Control Risks set up its Jakarta office in 1998. At that time, the focus of our work was on helping clients to evacuate personnel and secure assets in the wake of the economic crisis and socio-political upheaval. Much like Indonesia, our work has changed dramatically since then. We still receive requests for evacuation planning, crisis management and security support, but that forms a relatively small part of our work these days. Today, the bulk of requests come from companies seeking to understand potential business partners and the stakeholders ranged around them, to implement corporate anti-corruption programs in Indonesia, and to deal with complex regulatory problems. We have also seen a small but growing number of Indonesian companies coming to us for advice as they evaluate business opportunities overseas – primarily in South-east Asia, but also in the Middle East and Africa. Our points of contact have also broadened, from security directors to heads of compliance, investment managers and president directors.

Indonesia has bounced back as a country of interest for our clients, after a couple of years during which it was overtaken (in interest levels) by the likes of a newly accessible Myanmar and other South-east Asian bright stars like Vietnam. Despite a nagging feeling that Indonesia’s economy could perform a touch more impressively, it is hard for companies to ignore the allure of Indonesia’s compelling demographics and the dividends they are likely to yield over the next decade. This isn’t to say that the new administration won’t face a range of challenges on many fronts, as our senior advisor James Van Zorge considers in his analysis of the elections and their potential impact on businesses in Indonesia. Foreign companies, in particular, are under significant pressure to comply with international legislation and in-house compliance regimes, as Febiani Tedja, head of our Compliance, Integrity, Intelligence and Technology business, explores in her piece on top factors that businesses need to understand about a potential deal before signing.

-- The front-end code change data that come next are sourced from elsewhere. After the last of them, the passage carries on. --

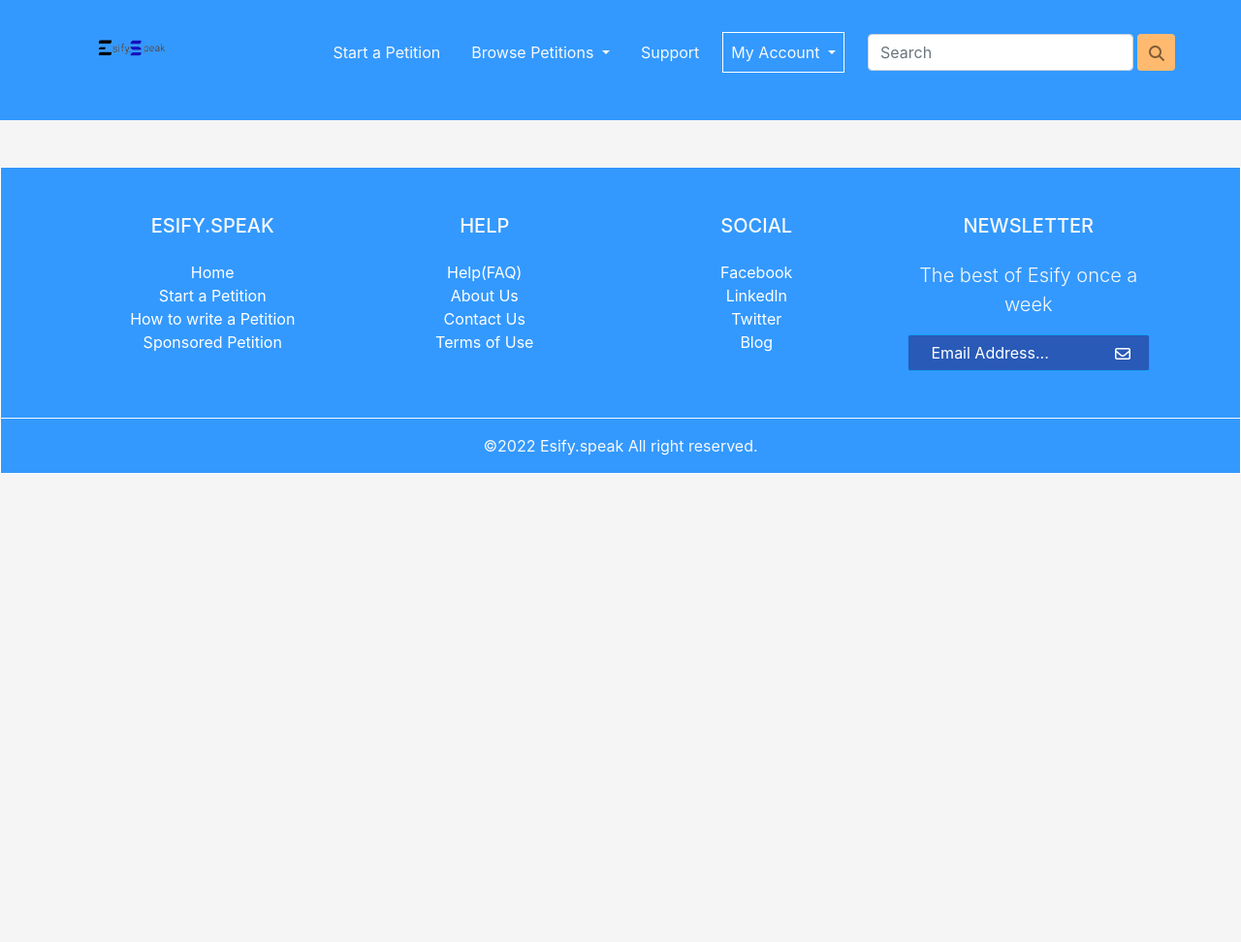
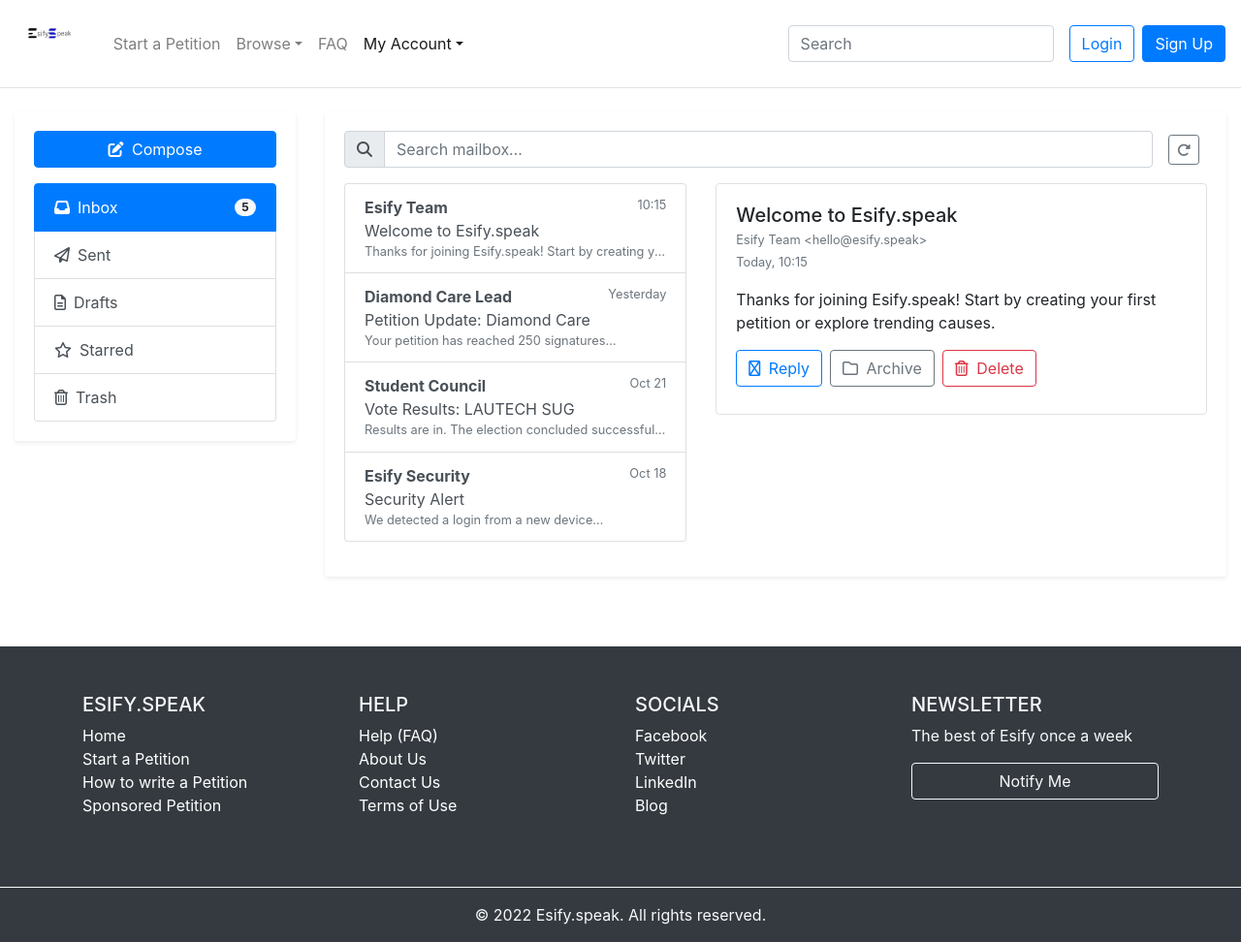
Before and after one commit to Emm-aan1/esify.landing.page, a plain HTML site: page mailbox.html in a window 1280 px wide. Shown: the whole page at 97% size. Before the commit the page ends 800 px from the top, so only its background shows below. Drawn offline with Linux system fonts and the light colour scheme.

Commit message:
update mailbox

```diff
--- a/mailbox.html
+++ b/mailbox.html
@@ -2,161 +2,214 @@
 <html lang="en">
 
 <head>
-  <meta charset="UTF-8">
-  <meta http-equiv="X-UA-Compatible" content="IE=edge">
-  <meta name="viewport" content="width=device-width, initial-scale=1.0">
+  <meta charset="UTF-8" />
+  <meta http-equiv="X-UA-Compatible" content="IE=edge" />
+  <meta name="viewport" content="width=device-width, initial-scale=1.0" />
   <title>Mailbox</title>
 
-  <link rel="stylesheet" href="bootstrap/bootstrap.min.css">
-  <link rel="stylesheet" href="mailbox.css">
+  <link rel="stylesheet" href="bootstrap/bootstrap.min.css" />
+  <link rel="preconnect" href="https://fonts.gstatic.com" crossorigin />
+  <link rel="stylesheet" href="https://cdnjs.cloudflare.com/ajax/libs/font-awesome/6.5.0/css/all.min.css" />
 </head>
 
 <body>
-  <div class="header">
-    <nav class="navbar navbar-expand-lg navbar-light">
-      <a class="navbar-brand p-0" href="#"><img src="images/logo_text-removebg-preview 4.png" alt="logo"></a>
-      <button class="navbar-toggler" type="button" data-toggle="collapse" data-target="#navbarText"
-        aria-controls="navbarText" aria-expanded="false" aria-label="Toggle navigation">
-        <span class="navbar-toggler-icon"></span>
+  <div id="header-include" data-active="account"></div>
+
+  <main class="container-fluid py-4">
+    <div class="row">
+      <aside class="col-lg-3 col-md-4 mb-3">
+        <div class="card border-0 shadow-sm">
+          <div class="card-body">
+            <button id="composeBtn" class="btn btn-primary btn-block mb-3">
+              <i class="fa-solid fa-pen-to-square mr-1"></i> Compose
             </button>
-      <div class="collapse navbar-collapse pr-5 pb-4" id="navbarText">
-        <ul class="navbar-nav mr-auto"></ul>
-        <span class="navbar-text navbar-nav">
-          <a class="nav-link nav-item  pr-4 text-light" href="startPetition.html">Start a Petition</a>
-        </span>
-        <span class="navbar-text navbar-nav">
-          <li class="nav-item dropdown">
-            <a class="nav-link dropdown-toggle pr-4 text-light" href="browsePetition.html" id="navbarDropdownMenuLink"
-              role="button" data-toggle="dropdown" aria-haspopup="true" aria-expanded="false">
-              Browse Petitions
+            <div class="list-group">
+              <a href="#"
+                class="list-group-item list-group-item-action d-flex justify-content-between align-items-center active">
+                <span><i class="fa-solid fa-inbox mr-2"></i>Inbox</span>
+                <span class="badge badge-light badge-pill">5</span>
               </a>
-            <div class="dropdown-menu" aria-labelledby="navbarDropdownMenuLink">
-              <a class="dropdown-item" href="browsePetition.html">Active Petitions</a>
-              <a class="dropdown-item" href="browsePetition.html">Latest Petition</a>
-              <a class="dropdown-item" href="browsePetition.html">Sponsored Petition</a>
+              <a href="#" class="list-group-item list-group-item-action"><i
+                  class="fa-regular fa-paper-plane mr-2"></i>Sent</a>
+              <a href="#" class="list-group-item list-group-item-action"><i
+                  class="fa-regular fa-file-lines mr-2"></i>Drafts</a>
+              <a href="#" class="list-group-item list-group-item-action"><i
+                  class="fa-regular fa-star mr-2"></i>Starred</a>
+              <a href="#" class="list-group-item list-group-item-action"><i
+                  class="fa-regular fa-trash-can mr-2"></i>Trash</a>
+            </div>
+          </div>
+        </div>
+      </aside>
+
+      <section class="col-lg-9 col-md-8">
+        <div class="card border-0 shadow-sm">
+          <div class="card-body">
+            <div class="d-flex flex-column flex-md-row align-items-md-center mb-3">
+              <div class="input-group mb-3 mb-md-0 mr-md-3">
+                <div class="input-group-prepend">
+                  <span class="input-group-text"><i class="fa-solid fa-magnifying-glass"></i></span>
+                </div>
+                <input id="searchBox" type="search" class="form-control" placeholder="Search mailbox…"
+                  aria-label="Search" />
+              </div>
+              <div class="ml-md-auto">
+                <button id="refreshBtn" class="btn btn-outline-secondary btn-sm mr-2"><i
+                    class="fa-solid fa-rotate-right"></i></button>
+              </div>
+            </div>
+
+            <div class="row">
+              <div class="col-lg-5 mb-3">
+                <ul id="mailList" class="list-group">
+                  <li class="list-group-item list-group-item-action d-flex" data-subject="Welcome to Esify.speak"
+                    data-from="Esify Team <hello@esify.speak>" data-time="Today, 10:15"
+                    data-body="Thanks for joining Esify.speak! Start by creating your first petition or explore trending causes.">
+                    <div class="w-100">
+                      <div class="d-flex justify-content-between">
+                        <strong>Esify Team</strong>
+                        <small class="text-muted">10:15</small>
+                      </div>
+                      <div class="text-truncate">Welcome to Esify.speak</div>
+                      <small class="text-muted d-block text-truncate">Thanks for joining Esify.speak! Start by creating
+                        your first petition…</small>
                     </div>
                   </li>
-        </span>
-        <span class="navbar-text navbar-nav">
-          <a class="nav-link nav-item  pr-4 text-light" href="#socials">Support</a>
-        </span>
-        <span class="navbar-text navbar-nav">
-          <li class="nav-item dropdown">
-            <a class="nav-link dropdown-toggle mr-4 text-light" href="myAccount.html" id="navbarDropdownMenuLink"
-              role="button" data-toggle="dropdown" aria-haspopup="true" aria-expanded="false"
-              style="border: 1px solid #FFFFFF;">
-              My Account
-            </a>
-            <div class="dropdown-menu" aria-labelledby="navbarDropdownMenuLink">
-              <a class="dropdown-item" href="myAccount.html">Your Petitions</a>
-              <a class="dropdown-item" href="myAccount.html">Mail Box</a>
-              <a class="dropdown-item" href="myAccount.html">Manage Votes</a>
-              <a class="dropdown-item" href="myAccount.html">Settings</a>
+
+                  <li class="list-group-item list-group-item-action d-flex" data-subject="Petition Update: Diamond Care"
+                    data-from="Diamond Care Lead <updates@diamondcare.org>" data-time="Yesterday"
+                    data-body="Your petition has reached 250 signatures. Share it with your network to reach the next milestone!">
+                    <div class="w-100">
+                      <div class="d-flex justify-content-between">
+                        <strong>Diamond Care Lead</strong>
+                        <small class="text-muted">Yesterday</small>
+                      </div>
+                      <div class="text-truncate">Petition Update: Diamond Care</div>
+                      <small class="text-muted d-block text-truncate">Your petition has reached 250 signatures…</small>
                     </div>
                   </li>
-        </span>
-        <span class="navbar-text navbar-nav">
-          <form class="form-inline">
-            <input class="form-control" type="search" placeholder="Search" aria-label="Search">
-            <a class="nav-item nav-link m-1 " href="#"><i class="fa-solid fa-magnifying-glass pl-1"></i></a>
-          </form>
-        </span>
+
+                  <li class="list-group-item list-group-item-action d-flex" data-subject="Vote Results: LAUTECH SUG"
+                    data-from="Student Council <council@lautech.ng>" data-time="Oct 21"
+                    data-body="Results are in. The election concluded successfully with a 78% turnout. View full results in your dashboard.">
+                    <div class="w-100">
+                      <div class="d-flex justify-content-between">
+                        <strong>Student Council</strong>
+                        <small class="text-muted">Oct 21</small>
                       </div>
-    </nav>
+                      <div class="text-truncate">Vote Results: LAUTECH SUG</div>
+                      <small class="text-muted d-block text-truncate">Results are in. The election concluded
+                        successfully…</small>
                     </div>
+                  </li>
 
-
-
-
-
-  <footer class="text-center text-lg-start border border-white mt-xl-5 pt-4">
-    <!-- Grid container -->
-    <div class="container p-4">
-      <!--Grid row-->
-      <div class="row">
-        <!--Grid column-->
-        <div class="col-lg-3 col-md-6 mb-4 mb-lg-0">
-          <h5 class="text-uppercase mb-4 text-light">Esify.speak</h5>
-
-          <ul class="list-unstyled mb-4">
-            <li>
-              <a href="#!" class="text-white">Home</a>
-            </li>
-            <li>
-              <a href="#!" class="text-white">Start a Petition</a>
-            </li>
-            <li>
-              <a href="#!" class="text-white">How to write a Petition</a>
-            </li>
-            <li>
-              <a href="#!" class="text-white">Sponsored Petition</a>
+                  <li class="list-group-item list-group-item-action d-flex" data-subject="Security Alert"
+                    data-from="Esify Security <security@esify.speak>" data-time="Oct 18"
+                    data-body="We detected a login from a new device. If this was you, no action is needed. Otherwise, reset your password immediately.">
+                    <div class="w-100">
+                      <div class="d-flex justify-content-between">
+                        <strong>Esify Security</strong>
+                        <small class="text-muted">Oct 18</small>
+                      </div>
+                      <div class="text-truncate">Security Alert</div>
+                      <small class="text-muted d-block text-truncate">We detected a login from a new device…</small>
+                    </div>
                   </li>
                 </ul>
               </div>
 
-        <!--Grid column-->
-        <div class="col-lg-3 col-md-6 mb-4 mb-lg-0">
-          <h5 class="text-uppercase mb-4 text-light">Help</h5>
-
-          <ul class="list-unstyled">
-            <li>
-              <a href="#!" class="text-white">Help(FAQ)</a>
-            </li>
-            <li>
-              <a href="#!" class="text-white">About Us</a>
-            </li>
-            <li>
-              <a href="#!" class="text-white">Contact Us</a>
-            </li>
-            <li>
-              <a href="#!" class="text-white">Terms of Use</a>
-            </li>
-          </ul>
+              <div class="col-lg-7">
+                <div id="previewCard" class="card border">
+                  <div class="card-body">
+                    <h5 id="pvSubject" class="card-title mb-1">Welcome to Esify.speak</h5>
+                    <div class="mb-3">
+                      <small id="pvFrom" class="text-muted d-block">Esify Team &lt;hello@esify.speak&gt;</small>
+                      <small id="pvTime" class="text-muted">Today, 10:15</small>
                     </div>
 
-        <!--Grid column-->
-        <div class="col-lg-3 col-md-6 mb-4 mb-lg-0">
-          <h5 class="text-uppercase mb-4 text-light" id="socials">Social</h5>
+                    <p id="pvBody" class="card-text">
+                      Thanks for joining Esify.speak! Start by creating your first petition or explore trending causes.
+                    </p>
 
-          <ul class="list-unstyled">
-            <li>
-              <a href="#!" class="text-white">Facebook</a>
-            </li>
-            <li>
-              <a href="#!" class="text-white">Linkedln</a>
-            </li>
-            <li>
-              <a href="#!" class="text-white">Twitter</a>
-            </li>
-            <li>
-              <a href="#!" class="text-white">Blog</a>
-            </li>
-          </ul>
+                    <div class="d-flex flex-wrap">
+                      <button id="replyBtn" class="btn btn-outline-primary mr-2 mb-2">
+                        <i class="fa-regular fa-reply mr-1"></i> Reply
+                      </button>
+                      <button id="archiveBtn" class="btn btn-outline-secondary mr-2 mb-2">
+                        <i class="fa-regular fa-folder mr-1"></i> Archive
+                      </button>
+                      <button id="deleteBtn" class="btn btn-outline-danger mb-2">
+                        <i class="fa-regular fa-trash-can mr-1"></i> Delete
+                      </button>
                     </div>
+                  </div>
+                </div>
+              </div>
+            </div> <!-- /row -->
+          </div>
+        </div>
+      </section>
+    </div>
+  </main>
 
-        <!--Grid column-->
-        <div class="col-lg-3 col-md-6 mb-4 mb-lg-0">
-          <h5 class="text-uppercase mb-4 text-light">Newsletter</h5>
-          <p class="lead text-light">The best of Esify once a week</p>
-          <div class="form-outline form-white mb-4">
-            <input type="email" id="form5Example2" class="form-control pl-4" placeholder="Email Address..." />
-            <a href="#"> <i class="fa-regular fa-envelope text-white"></i></a>
+  <div id="footer-include"></div>
+
+  <div class="modal fade" id="wipModal" tabindex="-1" role="dialog" aria-labelledby="wipModalLabel" aria-hidden="true">
+    <div class="modal-dialog modal-dialog-centered" role="document">
+      <div class="modal-content">
+        <div class="modal-body p-4">
+          <h5 id="wipModalLabel" class="mb-1">Still in progress</h5>
+          <p class="mb-2 text-muted">This feature isn’t available yet. We’re working on it.</p>
+          <small class="text-muted d-block">Please check back later.</small>
+        </div>
+        <div class="modal-footer border-0 pt-0">
+          <button type="button" class="btn btn-primary" data-dismiss="modal">Okay</button>
         </div>
       </div>
     </div>
   </div>
 
-    <!-- Copyright -->
-    <div class="text-center p-3 border-top border-light text-light">
-      &copy;2022 Esify.speak All right reserved.
-    </div>
-  </footer>
-
-
-  <script src="https://kit.fontawesome.com/6e274c4be9.js" crossorigin="anonymous"></script>
   <script src="bootstrap/jquery-3.5.1.slim.min.js"></script>
   <script src="bootstrap/popper.min.js"></script>
   <script src="bootstrap/bootstrap.min.js"></script>
+  <script src="include.js"></script>
+  <script>
+    (function () {
+      var list = document.getElementById('mailList');
+      var pvSubject = document.getElementById('pvSubject');
+      var pvFrom = document.getElementById('pvFrom');
+      var pvTime = document.getElementById('pvTime');
+      var pvBody = document.getElementById('pvBody');
+
+      function openWip() { $('#wipModal').modal('show'); }
+
+      document.getElementById('composeBtn').addEventListener('click', openWip);
+      document.getElementById('refreshBtn').addEventListener('click', openWip);
+      document.getElementById('bulkDeleteBtn').addEventListener('click', openWip);
+      document.getElementById('replyBtn').addEventListener('click', openWip);
+      document.getElementById('archiveBtn').addEventListener('click', openWip);
+      document.getElementById('deleteBtn').addEventListener('click', openWip);
+
+      list.addEventListener('click', function (e) {
+        var item = e.target.closest('.list-group-item');
+        if (!item) return;
+        pvSubject.textContent = item.getAttribute('data-subject') || '';
+        pvFrom.textContent = item.getAttribute('data-from') || '';
+        pvTime.textContent = item.getAttribute('data-time') || '';
+        pvBody.textContent = item.getAttribute('data-body') || '';
+        list.querySelectorAll('.list-group-item').forEach(function (li) { li.classList.remove('active'); });
+        item.classList.add('active');
+      });
+
+      document.getElementById('searchBox').addEventListener('input', function () {
+        var q = (this.value || '').toLowerCase();
+        list.querySelectorAll('.list-group-item').forEach(function (li) {
+          var text = li.innerText.toLowerCase();
+          li.style.display = text.indexOf(q) !== -1 ? '' : 'none';
+        });
+      });
+    })();
+  </script>
 </body>
 
 </html>
```
Lines whose indentation alone changed are shown as unchanged.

We hope you find the newsletter interesting and welcome any feedback you might have.

Martin Brown, Country Manager